**EXERCISE REQUIREMENTS:** Before writing out the records, remove the pictures; keep everything else exact.

**RECORDS FOR THE TASK:**
=-=-=-=-=
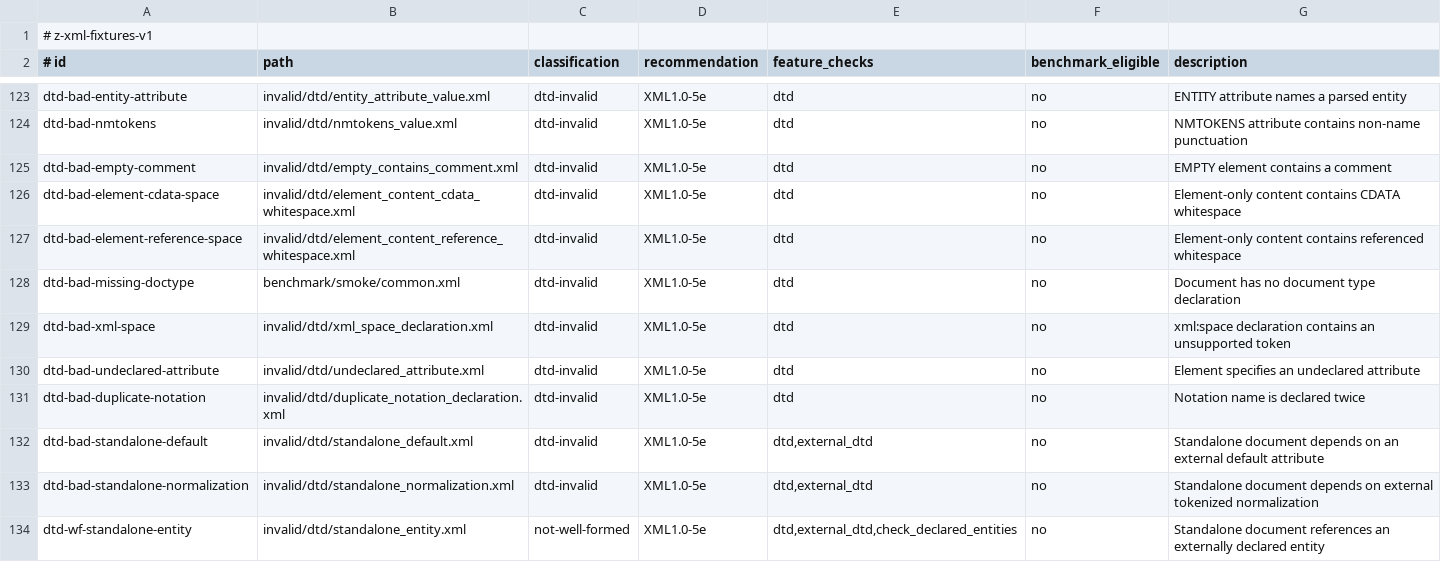
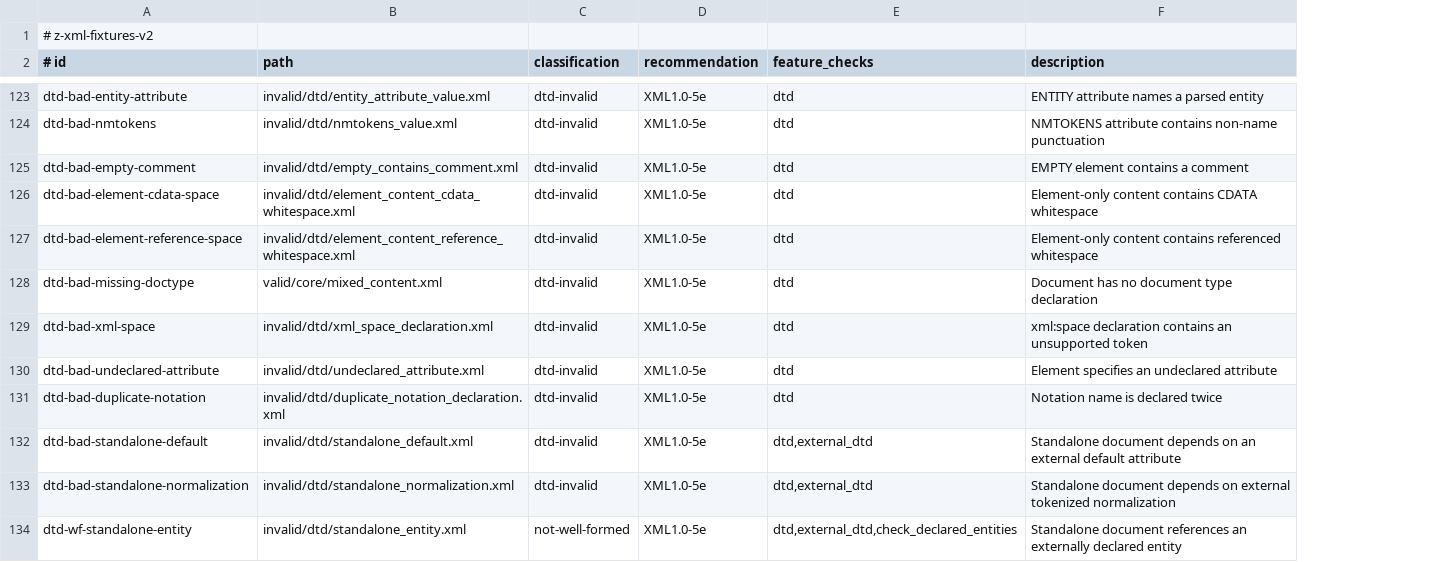
Before and after one commit to eneskemalergin/z-xml, a TSV file: fixture/manifest.tsv, drawn as a sheet; only a part is shown, gaps mark what is left out; the diff covers the shown part only; the diff names each change by its address in the sheet, - before the commit and + after, or states it on an @@ line.

Commit message:
chore: separate fixtures and benchmark data

```diff
--- a/fixture/manifest.tsv
+++ b/fixture/manifest.tsv
-column F (benchmark_eligible), rows 123-134: all no
-A1 (# id): # z-xml-fixtures-v1
+A1 (# id): # z-xml-fixtures-v2
-B128 (path): benchmark/smoke/common.xml
+B128 (path): valid/core/mixed_content.xml
```
Also changed, not shown: 2 removed rows and 18 edited cells elsewhere in this file, 14 other files.
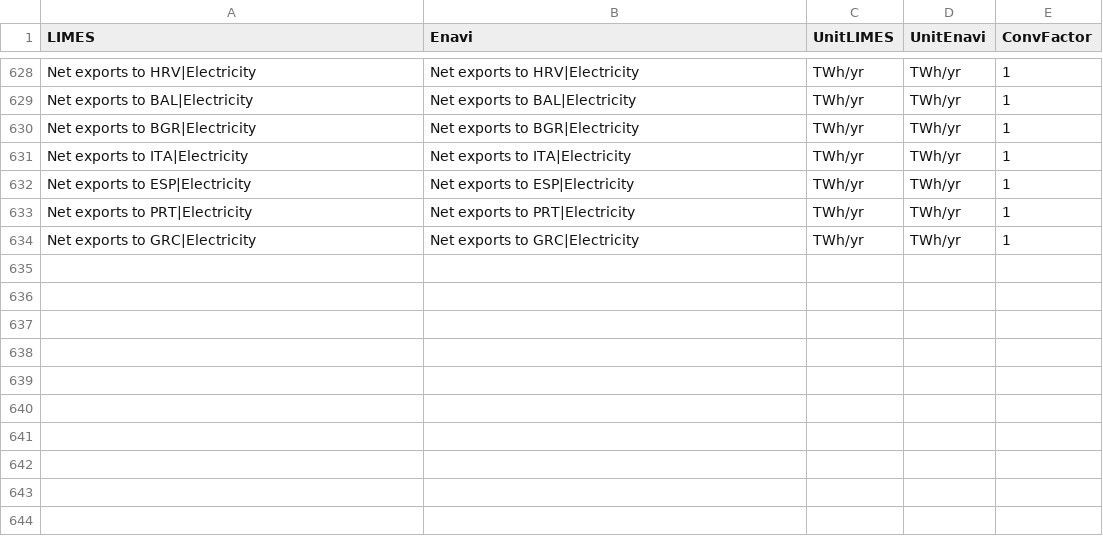
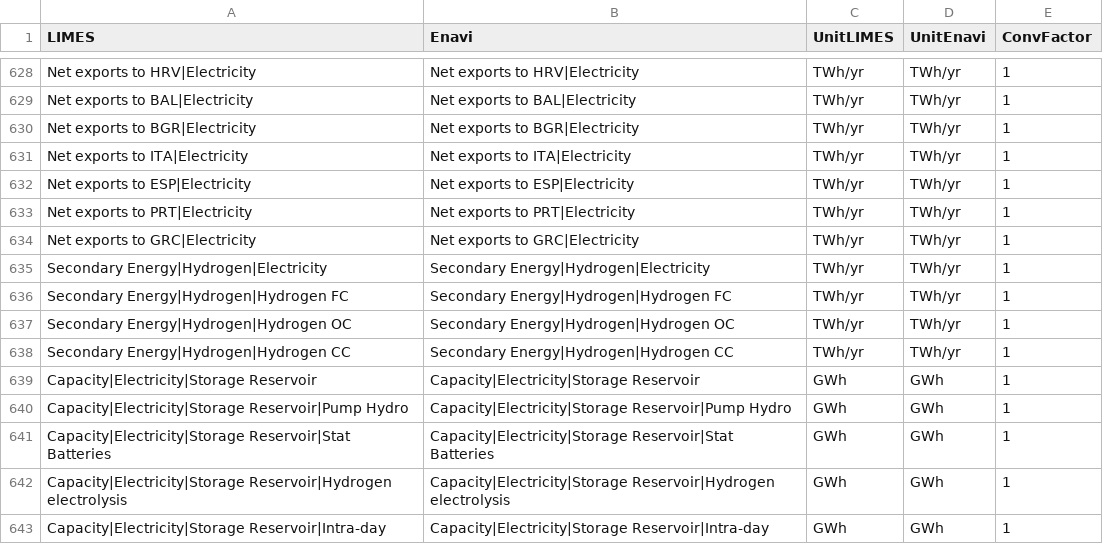
Before and after one commit to pik-piam/limes, a CSV file: inst/extdata/MappingVars.csv, drawn as a sheet; only a part is shown, gaps mark what is left out.

Commit message:
*limes* *New reservoir capacity for storage technologies *New hydrogen produced (from electrolysis) and used by hydrogen-based technologies

```diff
--- a/inst/extdata/MappingVars.csv
+++ b/inst/extdata/MappingVars.csv
@@ -634 +634,10 @@ Net exports to PRT|Electricity;Net exports to PRT|Electricity;TWh/yr;TWh/yr;1
 Net exports to GRC|Electricity;Net exports to GRC|Electricity;TWh/yr;TWh/yr;1
+Secondary Energy|Hydrogen|Electricity;Secondary Energy|Hydrogen|Electricity;TWh/yr;TWh/yr;1
+Secondary Energy|Hydrogen|Hydrogen FC;Secondary Energy|Hydrogen|Hydrogen FC;TWh/yr;TWh/yr;1
+Secondary Energy|Hydrogen|Hydrogen OC;Secondary Energy|Hydrogen|Hydrogen OC;TWh/yr;TWh/yr;1
+Secondary Energy|Hydrogen|Hydrogen CC;Secondary Energy|Hydrogen|Hydrogen CC;TWh/yr;TWh/yr;1
+Capacity|Electricity|Storage Reservoir;Capacity|Electricity|Storage Reservoir;GWh;GWh;1
+Capacity|Electricity|Storage Reservoir|Pump Hydro;Capacity|Electricity|Storage Reservoir|Pump Hydro;GWh;GWh;1
+Capacity|Electricity|Storage Reservoir|Stat Batteries;Capacity|Electricity|Storage Reservoir|Stat Batteries;GWh;GWh;1
+Capacity|Electricity|Storage Reservoir|Hydrogen electrolysis;Capacity|Electricity|Storage Reservoir|Hydrogen electrolysis;GWh;GWh;1
+Capacity|Electricity|Storage Reservoir|Intra-day;Capacity|Electricity|Storage Reservoir|Intra-day;GWh;GWh;1
```
Also changed, not shown: inst/extdata/MappingVars_all.csv, 5 other files.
=-=-=-=-=
**ANSWER:**
Before and after one commit to eneskemalergin/z-xml, a TSV file: fixture/manifest.tsv, drawn as a sheet; only a part is shown, gaps mark what is left out; the diff covers the shown part only; the diff names each change by its address in the sheet, - before the commit and + after, or states it on an @@ line.

Commit message:
chore: separate fixtures and benchmark data

```diff
--- a/fixture/manifest.tsv
+++ b/fixture/manifest.tsv
-column F (benchmark_eligible), rows 123-134: all no
-A1 (# id): # z-xml-fixtures-v1
+A1 (# id): # z-xml-fixtures-v2
-B128 (path): benchmark/smoke/common.xml
+B128 (path): valid/core/mixed_content.xml
```
Also changed, not shown: 2 removed rows and 18 edited cells elsewhere in this file, 14 other files.
Before and after one commit to pik-piam/limes, a CSV file: inst/extdata/MappingVars.csv, drawn as a sheet; only a part is shown, gaps mark what is left out.

Commit message:
*limes* *New reservoir capacity for storage technologies *New hydrogen produced (from electrolysis) and used by hydrogen-based technologies

```diff
--- a/inst/extdata/MappingVars.csv
+++ b/inst/extdata/MappingVars.csv
@@ -634 +634,10 @@ Net exports to PRT|Electricity;Net exports to PRT|Electricity;TWh/yr;TWh/yr;1
 Net exports to GRC|Electricity;Net exports to GRC|Electricity;TWh/yr;TWh/yr;1
+Secondary Energy|Hydrogen|Electricity;Secondary Energy|Hydrogen|Electricity;TWh/yr;TWh/yr;1
+Secondary Energy|Hydrogen|Hydrogen FC;Secondary Energy|Hydrogen|Hydrogen FC;TWh/yr;TWh/yr;1
+Secondary Energy|Hydrogen|Hydrogen OC;Secondary Energy|Hydrogen|Hydrogen OC;TWh/yr;TWh/yr;1
+Secondary Energy|Hydrogen|Hydrogen CC;Secondary Energy|Hydrogen|Hydrogen CC;TWh/yr;TWh/yr;1
+Capacity|Electricity|Storage Reservoir;Capacity|Electricity|Storage Reservoir;GWh;GWh;1
+Capacity|Electricity|Storage Reservoir|Pump Hydro;Capacity|Electricity|Storage Reservoir|Pump Hydro;GWh;GWh;1
+Capacity|Electricity|Storage Reservoir|Stat Batteries;Capacity|Electricity|Storage Reservoir|Stat Batteries;GWh;GWh;1
+Capacity|Electricity|Storage Reservoir|Hydrogen electrolysis;Capacity|Electricity|Storage Reservoir|Hydrogen electrolysis;GWh;GWh;1
+Capacity|Electricity|Storage Reservoir|Intra-day;Capacity|Electricity|Storage Reservoir|Intra-day;GWh;GWh;1
```
Also changed, not shown: inst/extdata/MappingVars_all.csv, 5 other files.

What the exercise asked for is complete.